The Green Paper is based on five core principles:
- Ensuring homes are safe and decent
- Effective resolution of complaints
- Empowerment of residents and strengthening the Regulator
- Tackling stigma and stereotypes and celebrating thriving communities
- Increasing the supply of social homes and supporting home ownership
Commitment to safe and decent homes
The Decent Homes Standard which was last reviewed in 2006 will be revisited. The proposals also include changes to the arrangements for effective housing maintenance provision and explore new models for the delivery of homes within the community, including a potential new stock transfer programme to promote the transfer of local authority housing to housing associations.
Effective resolution of complaints and increased transparency
Changes to increase accessibility and methods of dealing with residents’ complaints, including looking at measures to support residents in raising concerns are detailed. A commitment has also been made to reduce the time taken for dealing with complaints by housing associations and the Housing Ombudsman. The proposals also commit to looking at ways of ensuring that tenant engagement and scrutiny is effective and suggests that stronger representation for residents at a national level should be explored.
Strengthening the Regulator’s powers
The proposals include considering the introduction of league tables for housing providers which are linked to KPI’s and possibly the availability of Affordable Homes Programme funding and the housing provider’s governance and viability rating. The Government also wants the regulatory regime to be more proactive with enforcement action no longer being dependent on the “serious detriment test”.
Home ownership options
Encouraging innovative schemes to develop new shared ownership products to enable residents of shared ownership properties to build equity in their homes through smaller incremental staircasing payments, as low as 1% at a price set out at the point of purchase.
Increased local authority borrowing powers
Local authorities are promised increased borrowing flexibility including the capability to use Right to Buy receipts in order to build new homes. In addition, the housing borrowing cap will be increased by a further £1bn in areas of high affordability pressure. In line with the Housing White Paper ‘Fixing our broken housing market’, the emphasis on the role of local housing companies, community led housing schemes and support for strategic partnerships with housing associations as models of housing delivery to improve housing supply.

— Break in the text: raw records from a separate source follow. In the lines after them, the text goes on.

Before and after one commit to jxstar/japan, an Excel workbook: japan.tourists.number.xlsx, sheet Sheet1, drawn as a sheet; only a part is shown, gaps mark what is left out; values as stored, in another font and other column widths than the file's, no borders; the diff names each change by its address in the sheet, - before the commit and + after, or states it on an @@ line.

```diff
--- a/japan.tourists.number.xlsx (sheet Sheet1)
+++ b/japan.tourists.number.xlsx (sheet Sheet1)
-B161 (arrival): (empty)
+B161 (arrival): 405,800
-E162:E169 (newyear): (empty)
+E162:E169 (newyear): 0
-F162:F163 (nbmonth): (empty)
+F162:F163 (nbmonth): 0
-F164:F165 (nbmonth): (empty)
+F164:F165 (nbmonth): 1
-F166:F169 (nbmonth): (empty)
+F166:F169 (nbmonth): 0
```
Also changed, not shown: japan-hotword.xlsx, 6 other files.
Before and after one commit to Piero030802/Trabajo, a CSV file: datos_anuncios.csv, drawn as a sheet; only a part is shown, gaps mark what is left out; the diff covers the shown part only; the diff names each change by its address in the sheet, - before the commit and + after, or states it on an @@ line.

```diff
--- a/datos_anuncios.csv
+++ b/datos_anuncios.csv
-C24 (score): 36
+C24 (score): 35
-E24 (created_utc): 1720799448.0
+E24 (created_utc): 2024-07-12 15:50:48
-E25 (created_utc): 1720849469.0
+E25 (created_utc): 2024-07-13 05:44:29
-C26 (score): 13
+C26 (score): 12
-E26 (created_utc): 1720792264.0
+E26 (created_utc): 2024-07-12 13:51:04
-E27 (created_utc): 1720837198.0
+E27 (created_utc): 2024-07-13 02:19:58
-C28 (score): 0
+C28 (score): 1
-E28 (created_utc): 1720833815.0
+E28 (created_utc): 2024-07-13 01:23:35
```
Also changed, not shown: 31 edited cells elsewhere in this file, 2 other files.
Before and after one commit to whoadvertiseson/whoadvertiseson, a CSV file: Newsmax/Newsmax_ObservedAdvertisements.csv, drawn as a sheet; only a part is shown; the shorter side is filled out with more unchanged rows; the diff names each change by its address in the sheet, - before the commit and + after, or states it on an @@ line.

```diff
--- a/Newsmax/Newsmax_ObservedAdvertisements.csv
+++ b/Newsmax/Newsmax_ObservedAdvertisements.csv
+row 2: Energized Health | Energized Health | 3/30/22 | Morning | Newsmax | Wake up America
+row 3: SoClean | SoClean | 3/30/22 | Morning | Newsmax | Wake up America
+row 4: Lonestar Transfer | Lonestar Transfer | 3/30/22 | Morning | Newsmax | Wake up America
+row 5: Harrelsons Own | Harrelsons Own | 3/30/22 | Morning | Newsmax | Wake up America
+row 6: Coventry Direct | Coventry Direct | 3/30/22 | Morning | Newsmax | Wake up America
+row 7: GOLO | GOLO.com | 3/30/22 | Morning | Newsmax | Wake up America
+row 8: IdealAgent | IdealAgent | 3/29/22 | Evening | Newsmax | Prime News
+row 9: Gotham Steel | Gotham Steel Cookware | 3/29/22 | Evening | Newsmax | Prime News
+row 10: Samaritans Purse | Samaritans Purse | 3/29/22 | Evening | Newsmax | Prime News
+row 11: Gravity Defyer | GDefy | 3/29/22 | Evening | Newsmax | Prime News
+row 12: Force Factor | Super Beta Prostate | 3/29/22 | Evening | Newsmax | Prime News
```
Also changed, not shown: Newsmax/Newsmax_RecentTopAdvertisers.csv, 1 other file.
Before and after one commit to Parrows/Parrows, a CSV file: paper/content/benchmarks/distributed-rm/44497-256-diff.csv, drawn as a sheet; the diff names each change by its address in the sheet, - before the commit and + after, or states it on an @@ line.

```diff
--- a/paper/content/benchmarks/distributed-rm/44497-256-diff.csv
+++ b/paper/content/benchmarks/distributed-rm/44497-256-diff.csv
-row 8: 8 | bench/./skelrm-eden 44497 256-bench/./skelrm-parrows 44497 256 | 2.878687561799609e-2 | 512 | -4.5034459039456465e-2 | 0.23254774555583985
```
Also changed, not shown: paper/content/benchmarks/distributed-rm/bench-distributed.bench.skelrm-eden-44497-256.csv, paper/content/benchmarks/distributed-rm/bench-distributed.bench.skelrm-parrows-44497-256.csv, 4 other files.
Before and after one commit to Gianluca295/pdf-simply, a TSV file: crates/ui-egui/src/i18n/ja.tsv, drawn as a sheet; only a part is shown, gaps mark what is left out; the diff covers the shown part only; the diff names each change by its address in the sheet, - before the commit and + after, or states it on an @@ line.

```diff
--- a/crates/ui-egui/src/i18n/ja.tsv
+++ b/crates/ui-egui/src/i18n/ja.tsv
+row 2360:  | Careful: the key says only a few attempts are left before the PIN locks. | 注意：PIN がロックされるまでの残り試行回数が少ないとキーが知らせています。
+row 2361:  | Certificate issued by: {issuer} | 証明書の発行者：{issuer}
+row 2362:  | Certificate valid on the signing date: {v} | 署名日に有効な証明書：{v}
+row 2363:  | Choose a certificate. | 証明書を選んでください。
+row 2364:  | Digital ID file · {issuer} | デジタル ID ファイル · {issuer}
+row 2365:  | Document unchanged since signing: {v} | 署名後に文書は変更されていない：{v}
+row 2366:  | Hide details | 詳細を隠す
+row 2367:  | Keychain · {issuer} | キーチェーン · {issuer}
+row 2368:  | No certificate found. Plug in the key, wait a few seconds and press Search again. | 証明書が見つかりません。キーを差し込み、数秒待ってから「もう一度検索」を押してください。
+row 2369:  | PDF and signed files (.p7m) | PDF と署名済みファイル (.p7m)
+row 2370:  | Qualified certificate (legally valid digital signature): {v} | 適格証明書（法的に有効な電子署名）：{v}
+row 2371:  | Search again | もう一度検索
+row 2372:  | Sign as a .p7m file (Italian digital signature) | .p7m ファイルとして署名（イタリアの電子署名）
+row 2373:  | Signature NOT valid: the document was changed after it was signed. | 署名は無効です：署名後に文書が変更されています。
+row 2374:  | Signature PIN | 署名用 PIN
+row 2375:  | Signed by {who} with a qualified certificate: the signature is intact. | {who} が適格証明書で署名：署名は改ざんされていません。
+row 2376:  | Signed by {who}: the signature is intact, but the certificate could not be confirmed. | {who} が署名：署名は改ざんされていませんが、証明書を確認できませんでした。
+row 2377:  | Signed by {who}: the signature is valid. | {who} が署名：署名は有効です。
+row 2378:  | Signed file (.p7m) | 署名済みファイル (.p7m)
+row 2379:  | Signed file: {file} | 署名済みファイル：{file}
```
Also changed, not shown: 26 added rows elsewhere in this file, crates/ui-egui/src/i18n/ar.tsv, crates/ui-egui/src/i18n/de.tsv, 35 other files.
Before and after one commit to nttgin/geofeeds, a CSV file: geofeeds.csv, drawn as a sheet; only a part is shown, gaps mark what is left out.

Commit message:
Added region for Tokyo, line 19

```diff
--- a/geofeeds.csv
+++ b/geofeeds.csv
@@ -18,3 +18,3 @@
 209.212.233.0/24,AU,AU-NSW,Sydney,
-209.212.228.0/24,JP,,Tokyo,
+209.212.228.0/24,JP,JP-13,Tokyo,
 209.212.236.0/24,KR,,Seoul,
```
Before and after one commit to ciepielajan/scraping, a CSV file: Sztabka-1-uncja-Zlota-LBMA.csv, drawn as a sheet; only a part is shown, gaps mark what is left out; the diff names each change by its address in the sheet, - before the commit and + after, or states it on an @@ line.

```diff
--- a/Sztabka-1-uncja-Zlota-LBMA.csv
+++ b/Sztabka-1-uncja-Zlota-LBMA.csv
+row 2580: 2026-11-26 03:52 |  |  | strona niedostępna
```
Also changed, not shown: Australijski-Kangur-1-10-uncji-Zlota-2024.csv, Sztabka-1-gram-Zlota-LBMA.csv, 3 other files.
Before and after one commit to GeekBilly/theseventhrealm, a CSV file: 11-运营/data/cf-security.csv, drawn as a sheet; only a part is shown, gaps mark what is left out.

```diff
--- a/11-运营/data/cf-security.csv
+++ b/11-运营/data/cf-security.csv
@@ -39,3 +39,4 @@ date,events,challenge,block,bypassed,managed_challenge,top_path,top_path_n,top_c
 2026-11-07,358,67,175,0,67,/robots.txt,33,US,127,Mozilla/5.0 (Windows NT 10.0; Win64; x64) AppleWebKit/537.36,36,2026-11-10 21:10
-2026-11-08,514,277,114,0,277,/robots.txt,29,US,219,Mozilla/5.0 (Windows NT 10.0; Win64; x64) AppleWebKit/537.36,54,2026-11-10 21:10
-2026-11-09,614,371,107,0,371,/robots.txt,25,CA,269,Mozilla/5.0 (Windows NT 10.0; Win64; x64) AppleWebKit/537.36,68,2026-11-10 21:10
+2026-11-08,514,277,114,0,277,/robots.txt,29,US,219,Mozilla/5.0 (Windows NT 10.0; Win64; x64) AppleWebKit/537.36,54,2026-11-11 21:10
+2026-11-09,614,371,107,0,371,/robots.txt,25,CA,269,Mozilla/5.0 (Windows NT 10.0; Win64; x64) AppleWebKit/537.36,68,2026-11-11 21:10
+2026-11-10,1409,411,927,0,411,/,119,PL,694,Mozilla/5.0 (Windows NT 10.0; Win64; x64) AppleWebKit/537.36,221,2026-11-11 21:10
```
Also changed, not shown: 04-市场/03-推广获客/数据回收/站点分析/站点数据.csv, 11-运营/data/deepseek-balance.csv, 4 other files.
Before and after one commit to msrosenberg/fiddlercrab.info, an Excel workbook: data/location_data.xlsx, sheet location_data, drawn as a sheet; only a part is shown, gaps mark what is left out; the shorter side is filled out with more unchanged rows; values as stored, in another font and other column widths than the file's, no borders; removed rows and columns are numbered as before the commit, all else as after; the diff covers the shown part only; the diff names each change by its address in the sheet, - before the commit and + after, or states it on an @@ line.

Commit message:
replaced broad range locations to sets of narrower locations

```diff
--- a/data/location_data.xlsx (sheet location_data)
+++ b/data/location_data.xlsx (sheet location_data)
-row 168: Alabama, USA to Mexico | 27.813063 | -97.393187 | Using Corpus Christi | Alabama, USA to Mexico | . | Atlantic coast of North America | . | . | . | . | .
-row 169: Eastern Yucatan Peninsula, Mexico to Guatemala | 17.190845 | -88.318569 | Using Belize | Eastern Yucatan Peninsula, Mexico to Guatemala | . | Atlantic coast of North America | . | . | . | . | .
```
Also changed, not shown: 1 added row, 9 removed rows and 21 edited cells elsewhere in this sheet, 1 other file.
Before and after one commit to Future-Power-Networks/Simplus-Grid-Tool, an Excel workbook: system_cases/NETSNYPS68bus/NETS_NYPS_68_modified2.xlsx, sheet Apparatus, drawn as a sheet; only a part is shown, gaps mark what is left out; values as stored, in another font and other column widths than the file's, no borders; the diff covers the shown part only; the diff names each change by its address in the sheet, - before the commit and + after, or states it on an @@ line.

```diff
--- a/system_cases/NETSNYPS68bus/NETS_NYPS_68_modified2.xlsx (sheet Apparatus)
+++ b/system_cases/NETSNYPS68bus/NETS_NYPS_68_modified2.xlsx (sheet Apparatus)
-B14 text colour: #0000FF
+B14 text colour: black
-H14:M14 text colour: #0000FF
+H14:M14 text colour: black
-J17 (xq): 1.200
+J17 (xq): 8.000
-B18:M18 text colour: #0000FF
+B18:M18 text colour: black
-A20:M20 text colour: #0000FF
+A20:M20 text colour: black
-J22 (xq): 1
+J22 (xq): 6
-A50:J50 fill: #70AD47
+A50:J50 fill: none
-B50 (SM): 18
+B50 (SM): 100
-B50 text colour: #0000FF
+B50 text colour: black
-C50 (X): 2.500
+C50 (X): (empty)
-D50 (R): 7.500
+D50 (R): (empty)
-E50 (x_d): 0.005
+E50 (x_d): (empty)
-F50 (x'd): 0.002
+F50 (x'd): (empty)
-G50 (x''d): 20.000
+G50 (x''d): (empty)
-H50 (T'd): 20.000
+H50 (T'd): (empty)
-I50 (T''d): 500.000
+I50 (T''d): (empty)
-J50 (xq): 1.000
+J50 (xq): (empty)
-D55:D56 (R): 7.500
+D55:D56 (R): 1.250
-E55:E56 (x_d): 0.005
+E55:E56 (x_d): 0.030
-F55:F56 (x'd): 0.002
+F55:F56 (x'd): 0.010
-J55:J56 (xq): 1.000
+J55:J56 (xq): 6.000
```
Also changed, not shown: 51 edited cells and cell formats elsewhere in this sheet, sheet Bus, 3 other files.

Local authorities will not be required to make payments in respect of their vacant higher value council homes.
Whilst some of the proposed changes are welcome, it is disappointing for the sector that the Green Paper does not go further by announcing additional funding, or by looking at ways to address the capacity and sustainability issues within the supply chain which continue to have a significant impact on social housing delivery.
The Consultation on ends on 6 November 2018. Responses can be submitted online: www.surveymonkey.co.uk/r/A_new_deal_for_social_housing